Aminostratigraphy and thermoluminescence dating of coastal aeolianites and the later Quaternary history of a failed delta: The River Murray mouth region, South Australia
A geochronological framework for the sequential development of coastal barrier aeolianite complexes in the mouth region of the River Murray, Australia's largest river system is presented based on amino acid racemization and thermoluminescence dating. The sedimentary successions represent a foreshortened and condensed sequence of coastal barriers compared with those of the Coorong Coastal Plain in southern South Australia where the barrier complexes are more widely separated in response to tectonic uplift. The barriers have formed during interglacial sea-level highstands and are correlatives of genetically equivalent landforms of the Coorong Coastal Plain.

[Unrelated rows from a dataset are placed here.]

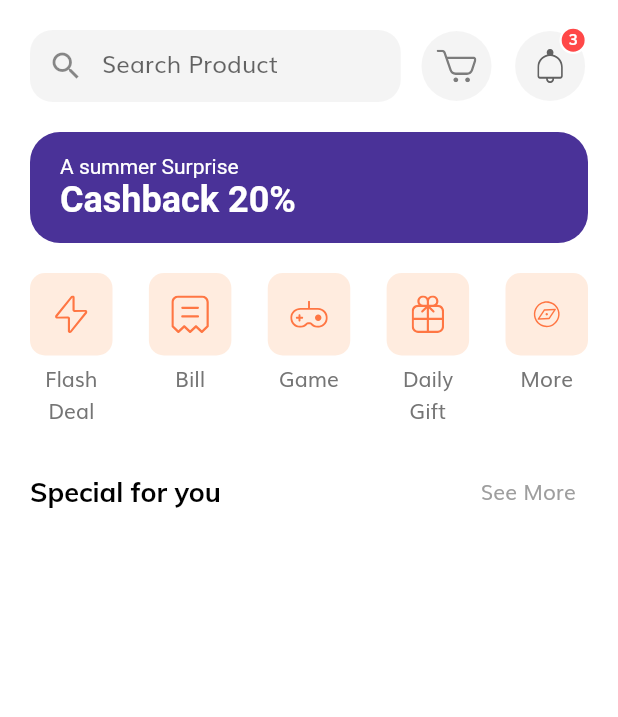
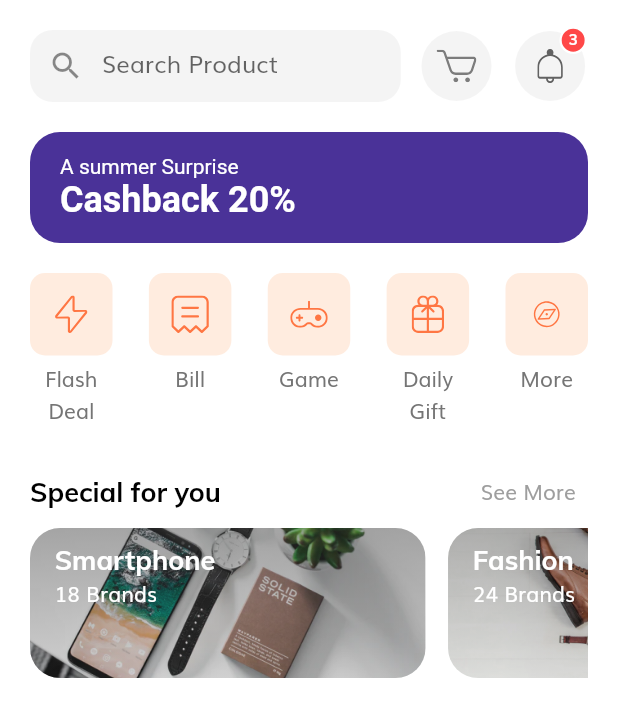
Before and after one commit to ragabelsayed/MyShopApp, a Flutter app: the HomeScreen screen opened by its route, on a phone screen of 412 x 824 dp. Shown: the top 717 px of the screen. Run offline on Flutter 3.47's test engine with Material 2 defaults, Android fonts, the phone set to English and light mode, and no system bars; our stand-ins replace flutter_svg.

Commit message:
special offer UI in homeScreen  finished

```diff
--- a/my_shop/lib/screens/home/widget/body.dart
+++ b/my_shop/lib/screens/home/widget/body.dart
@@ -1,8 +1,10 @@
 import 'package:flutter/material.dart';
+
 import 'categories.dart';
 import 'discount_banner.dart';
 import 'home_header.dart';
-import 'section_title.dart';
+
+import 'special_offers.dart';
 
 class Body extends StatelessWidget {
   @override
@@ -22,10 +24,7 @@ class Body extends StatelessWidget {
                 const SizedBox(height: 20),
                 Categories(),
                 const SizedBox(height: 20),
-                SectionTitle(
-                  text: 'Special for you',
-                  press: () {},
-                ),
+                SpecialOffers(),
               ],
             ),
           ),
--- /dev/null
+++ b/my_shop/lib/screens/home/widget/special_offers.dart
@@ -0,0 +1,117 @@
+import 'package:flutter/material.dart';
+import '/config/size.dart';
+import 'section_title.dart';
+
+class SpecialOffers extends StatelessWidget {
+  @override
+  Widget build(BuildContext context) {
+    List<Map<String, dynamic>> _specialList = [
+      {
+        'image': 'assets/images/Image Banner 2.png',
+        'category': 'Smartphone',
+        'numOfBrands': 18,
+      },
+      {
+        'image': 'assets/images/Image Banner 3.png',
+        'category': 'Fashion',
+        'numOfBrands': 24,
+      },
+    ];
+    return Column(
+      children: [
+        SectionTitle(
+          text: 'Special for you',
+          press: () {},
+        ),
+        SizedBox(
+          height: 100,
+          width: double.infinity,
+          child: ListView.builder(
+            scrollDirection: Axis.horizontal,
+            itemCount: _specialList.length,
+            itemBuilder: (context, i) => SpecialOfferCard(
+              category: _specialList[i]['category'],
+              image: _specialList[i]['image'],
+              numOfBrands: _specialList[i]['numOfBrands'],
+              press: () {},
+            ),
+          ),
+        ),
+      ],
+    );
+  }
+}
+
+class SpecialOfferCard extends StatelessWidget {
+  final String category;
+  final String image;
+  final int numOfBrands;
+  final GestureTapCallback press;
+  const SpecialOfferCard({
+    required this.category,
+    required this.image,
+    required this.numOfBrands,
+    required this.press,
+  });
+
+  @override
+  Widget build(BuildContext context) {
+    return Padding(
+      padding: const EdgeInsets.only(right: 15),
+      child: GestureDetector(
+        onTap: press,
+        child: SizedBox(
+          width: SizeConfig.getProportionateScreentWidth(240),
+          // height: SizeConfig.getProportionateScreenHeight(100),
+          child: ClipRRect(
+            borderRadius: BorderRadius.circular(20),
+            child: Stack(
+              fit: StackFit.expand,
+              children: [
+                Image.asset(
+                  image,
+                  fit: BoxFit.cover,
+                ),
+                Container(
+                  decoration: BoxDecoration(
+                    gradient: LinearGradient(
+                      begin: Alignment.topCenter,
+                      end: Alignment.bottomCenter,
+                      colors: [
+                        Color(0XFF343434).withOpacity(0.4),
+                        Color(0XFF343434).withOpacity(0.15),
+                      ],
+                    ),
+                  ),
+                  child: Padding(
+                    padding: EdgeInsets.symmetric(
+                      horizontal: SizeConfig.getProportionateScreentWidth(15),
+                      vertical: SizeConfig.getProportionateScreenHeight(10),
+                    ),
+                    child: Column(
+                      crossAxisAlignment: CrossAxisAlignment.start,
+                      children: [
+                        Text(
+                          category,
+                          style: TextStyle(
+                            color: Colors.white,
+                            fontSize: 18,
+                            fontWeight: FontWeight.bold,
+                          ),
+                        ),
+                        Text(
+                          '$numOfBrands Brands',
+                          style: TextStyle(color: Colors.white),
+                        ),
+                      ],
+                    ),
+                  ),
+                ),
+              ],
+            ),
+          ),
+        ),
+      ),
+    );
+  }
+}
```
Also changed, not shown: my_shop/assets/images/Image Banner 2.png (added), my_shop/assets/images/Image Banner 3.png (added).
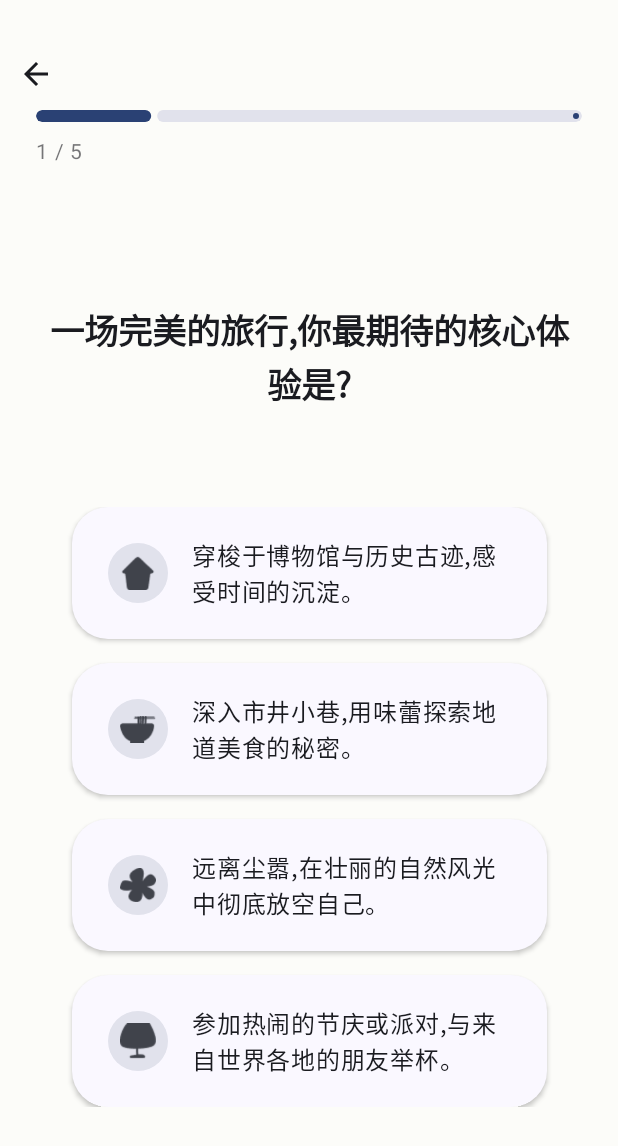
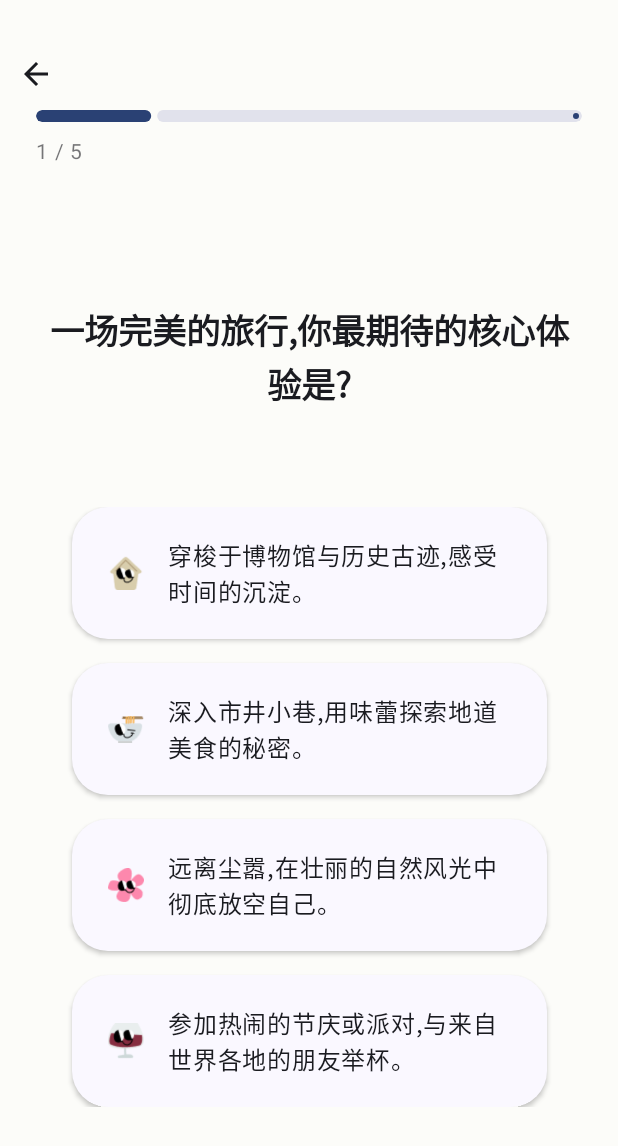
Before and after one commit to seasea0403/SJ, an Android app built with Jetpack Compose: the screen it shows after launch (MainActivity), on a phone screen of 412 x 824 dp. Shown: the top 1146 px of the screen. Run offline under Robolectric (Android 15) with nearby library versions, the phone set to English and light mode, and no system bars; our stand-ins replace Dagger/Hilt's generated code.

Commit message:
修改了icon显示的图标问题

```diff
--- a/app/src/main/java/com/example/myapplication/ui/onboarding/OnboardingScreen.kt
+++ b/app/src/main/java/com/example/myapplication/ui/onboarding/OnboardingScreen.kt
@@ -328,25 +328,19 @@ fun AnimatedAnswerOptionCard(option: AnswerOption, onClick: () -> Unit) {
             // --- NEW: 图标显示逻辑 ---
             // 只有当icon不为null时，才会显示图标区域
             option.icon?.let { iconRes ->
-                // 1. 创建一个圆形的背景
-                Box(
-                    modifier = Modifier
-                        .size(40.dp) // 圆形背景的大小
-                        .clip(CircleShape)
-                        .background(MaterialTheme.colorScheme.surfaceVariant), // 背景颜色
-                    contentAlignment = Alignment.Center
-                ) {
-                    // 2. 在背景里放置图标
-                    Icon(
-                        painter = painterResource(id = iconRes),
-                        contentDescription = null, // 因为旁边的文字已经解释了选项，这里设为null
-                        modifier = Modifier.size(24.dp), // 图标本身的大小
-                        tint = MaterialTheme.colorScheme.onSurfaceVariant // 图标的颜色
-                    )
-                }
-                // 3. 在图标和文字之间增加间距
+                // 直接渲染图标，不再需要 Box 作为背景
+                Icon(
+                    painter = painterResource(id = iconRes),
+                    contentDescription = null, // 因为旁边的文字已经解释了选项，这里设为null
+                    modifier = Modifier.size(24.dp), // 你可以按需调整图标的大小
+                    // 如果想让图标显示其原始颜色，而不是被主题色染色，可以使用 Color.Unspecified
+                    tint = Color.Unspecified
+                )
+
+                // 在图标和文字之间增加间距
                 Spacer(Modifier.width(16.dp))
             }
+
             // --- END OF NEW SECTION ---
 
             Text(option.text, style = MaterialTheme.typography.bodyLarge)
```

Thermoluminescence dating and the extent of amino acid racemization in aeolianite ‘whole-rock’ sediment samples, reveal a general increase in age of the barriers landwards from the modern coastline. In detail, however, the individual barriers represent composite structures having formed in more than one interglaciation, due to the reoccupation of Pleistocene shoreline positions during sea-level highstands of similar amplitude, in a zone of gradual basin subsidence. The most seaward Pleistocene aeolianite at Surfer Beach is of interstadial age (Marine Isotope Stage 5c, 105 ± 5 ka; MIS 5c), and correlates with the Robe Range of the Coorong Coastal Plain. The last interglacial shoreline (130 ± 15 ka; MIS 5e) is particularly well-defined in the River Murray mouth region. It is represented by a complex association of coastal parabolic dunes superimposed on a transverse dune system, which runs parallel with the former coastline, and also includes associated estuarine, lagoonal and open ocean beach facies. Landward of the last interglacial succession are distinct barriers relating to the penultimate interglaciation (215 ± 35 ka; MIS 7), as well as earlier interglaciations (350 ± 65 ka; MIS 9 or 11 and 470 ± 70 ka; MIS 11 or 13). The coastal barriers have been successively breached by the ancestral River Murray at times of lower sea level during glacial cycles. Former mouths of the River Murray during interglacial sea-level highstands are likely to have existed near Tauwitchere Island during MIS 7, and between Goolwa and Hindmarsh Island and near the southern-most part of Lake Albert during the last interglacial (MIS 5e). The River Murray mouth region represents a failed delta as the limited sediment brought to this area since late middle Pleistocene time has been either rapidly incorporated within aeolian deposits during sea-level highstands, or transported to the edge of the Lacepede Shelf during glacial maxima. The Holocene and modern River Murray has not established a marine delta, but deposits its load in the settling basins of the terminal lakes. Only a small digitate delta has formed where the river enters Lake Alexandrina.